[Given records Boundary: Start]

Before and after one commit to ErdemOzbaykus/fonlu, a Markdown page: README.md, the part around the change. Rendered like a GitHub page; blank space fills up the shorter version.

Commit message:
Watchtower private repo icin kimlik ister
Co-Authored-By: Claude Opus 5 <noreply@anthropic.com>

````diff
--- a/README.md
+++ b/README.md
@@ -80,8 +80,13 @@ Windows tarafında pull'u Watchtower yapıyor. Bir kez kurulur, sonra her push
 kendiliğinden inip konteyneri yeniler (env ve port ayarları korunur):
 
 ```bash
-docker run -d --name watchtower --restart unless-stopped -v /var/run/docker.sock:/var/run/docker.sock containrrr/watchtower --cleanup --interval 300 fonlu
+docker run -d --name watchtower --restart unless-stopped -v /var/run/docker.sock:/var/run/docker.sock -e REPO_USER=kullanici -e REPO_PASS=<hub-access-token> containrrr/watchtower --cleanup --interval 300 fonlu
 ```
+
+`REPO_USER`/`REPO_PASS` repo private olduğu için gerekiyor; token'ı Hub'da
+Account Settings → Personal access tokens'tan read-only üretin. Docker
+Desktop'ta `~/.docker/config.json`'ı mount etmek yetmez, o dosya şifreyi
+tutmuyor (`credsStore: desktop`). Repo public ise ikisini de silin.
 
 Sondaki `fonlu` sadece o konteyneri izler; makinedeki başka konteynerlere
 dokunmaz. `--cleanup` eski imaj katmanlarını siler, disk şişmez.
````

[Given records Boundary: End]
[Given records Boundary: Start]

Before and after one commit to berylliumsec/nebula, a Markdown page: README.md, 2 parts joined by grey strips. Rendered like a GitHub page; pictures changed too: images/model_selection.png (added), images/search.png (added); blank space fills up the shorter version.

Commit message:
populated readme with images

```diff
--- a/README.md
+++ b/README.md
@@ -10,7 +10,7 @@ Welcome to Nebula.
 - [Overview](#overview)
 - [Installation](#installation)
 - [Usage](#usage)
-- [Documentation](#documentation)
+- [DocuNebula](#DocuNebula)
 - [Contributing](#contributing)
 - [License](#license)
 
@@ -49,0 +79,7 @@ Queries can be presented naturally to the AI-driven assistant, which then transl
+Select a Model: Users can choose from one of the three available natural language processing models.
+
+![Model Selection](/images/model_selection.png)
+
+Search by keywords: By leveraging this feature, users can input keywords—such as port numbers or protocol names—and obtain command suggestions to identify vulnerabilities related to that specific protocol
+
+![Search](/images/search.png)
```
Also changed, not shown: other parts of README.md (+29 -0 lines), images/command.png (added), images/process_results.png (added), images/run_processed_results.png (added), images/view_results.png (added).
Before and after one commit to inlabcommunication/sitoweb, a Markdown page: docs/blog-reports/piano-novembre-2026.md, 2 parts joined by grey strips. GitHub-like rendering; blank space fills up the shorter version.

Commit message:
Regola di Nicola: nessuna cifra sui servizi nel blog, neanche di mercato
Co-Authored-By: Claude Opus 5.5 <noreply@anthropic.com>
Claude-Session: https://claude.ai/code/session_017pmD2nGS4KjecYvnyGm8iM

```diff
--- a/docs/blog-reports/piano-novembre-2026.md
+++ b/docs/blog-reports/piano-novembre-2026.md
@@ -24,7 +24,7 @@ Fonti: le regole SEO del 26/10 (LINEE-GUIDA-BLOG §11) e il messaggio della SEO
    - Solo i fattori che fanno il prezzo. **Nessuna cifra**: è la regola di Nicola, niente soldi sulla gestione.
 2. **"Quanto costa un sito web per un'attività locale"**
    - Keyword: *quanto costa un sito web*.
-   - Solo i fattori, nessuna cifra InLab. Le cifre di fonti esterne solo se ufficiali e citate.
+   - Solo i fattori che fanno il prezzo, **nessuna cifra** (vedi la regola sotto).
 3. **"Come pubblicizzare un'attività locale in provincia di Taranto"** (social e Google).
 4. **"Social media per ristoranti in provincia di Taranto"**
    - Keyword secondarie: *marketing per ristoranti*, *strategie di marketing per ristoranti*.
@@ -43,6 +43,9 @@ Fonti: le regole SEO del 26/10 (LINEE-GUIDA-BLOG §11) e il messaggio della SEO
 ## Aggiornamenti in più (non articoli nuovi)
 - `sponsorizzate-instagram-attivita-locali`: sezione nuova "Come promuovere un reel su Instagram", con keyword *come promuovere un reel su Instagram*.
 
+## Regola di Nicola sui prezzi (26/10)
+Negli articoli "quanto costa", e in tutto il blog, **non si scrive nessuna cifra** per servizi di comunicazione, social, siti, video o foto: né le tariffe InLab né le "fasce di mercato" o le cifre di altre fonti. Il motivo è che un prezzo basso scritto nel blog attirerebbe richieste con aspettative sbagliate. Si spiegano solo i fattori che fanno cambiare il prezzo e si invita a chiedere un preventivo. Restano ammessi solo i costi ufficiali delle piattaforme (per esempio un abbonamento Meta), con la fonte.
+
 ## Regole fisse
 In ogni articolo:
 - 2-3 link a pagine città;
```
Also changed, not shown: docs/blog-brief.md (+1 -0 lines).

[Given records Boundary: End]

- [What the task requires] Some lines contain the word "access". Pull each one out of the listing.

- [Output of the exercise]
+docker run -d --name watchtower --restart unless-stopped -v /var/run/docker.sock:/var/run/docker.sock -e REPO_USER=kullanici -e REPO_PASS=<hub-access-token> containrrr/watchtower --cleanup --interval 300 fonlu
+Account Settings → Personal access tokens'tan read-only üretin. Docker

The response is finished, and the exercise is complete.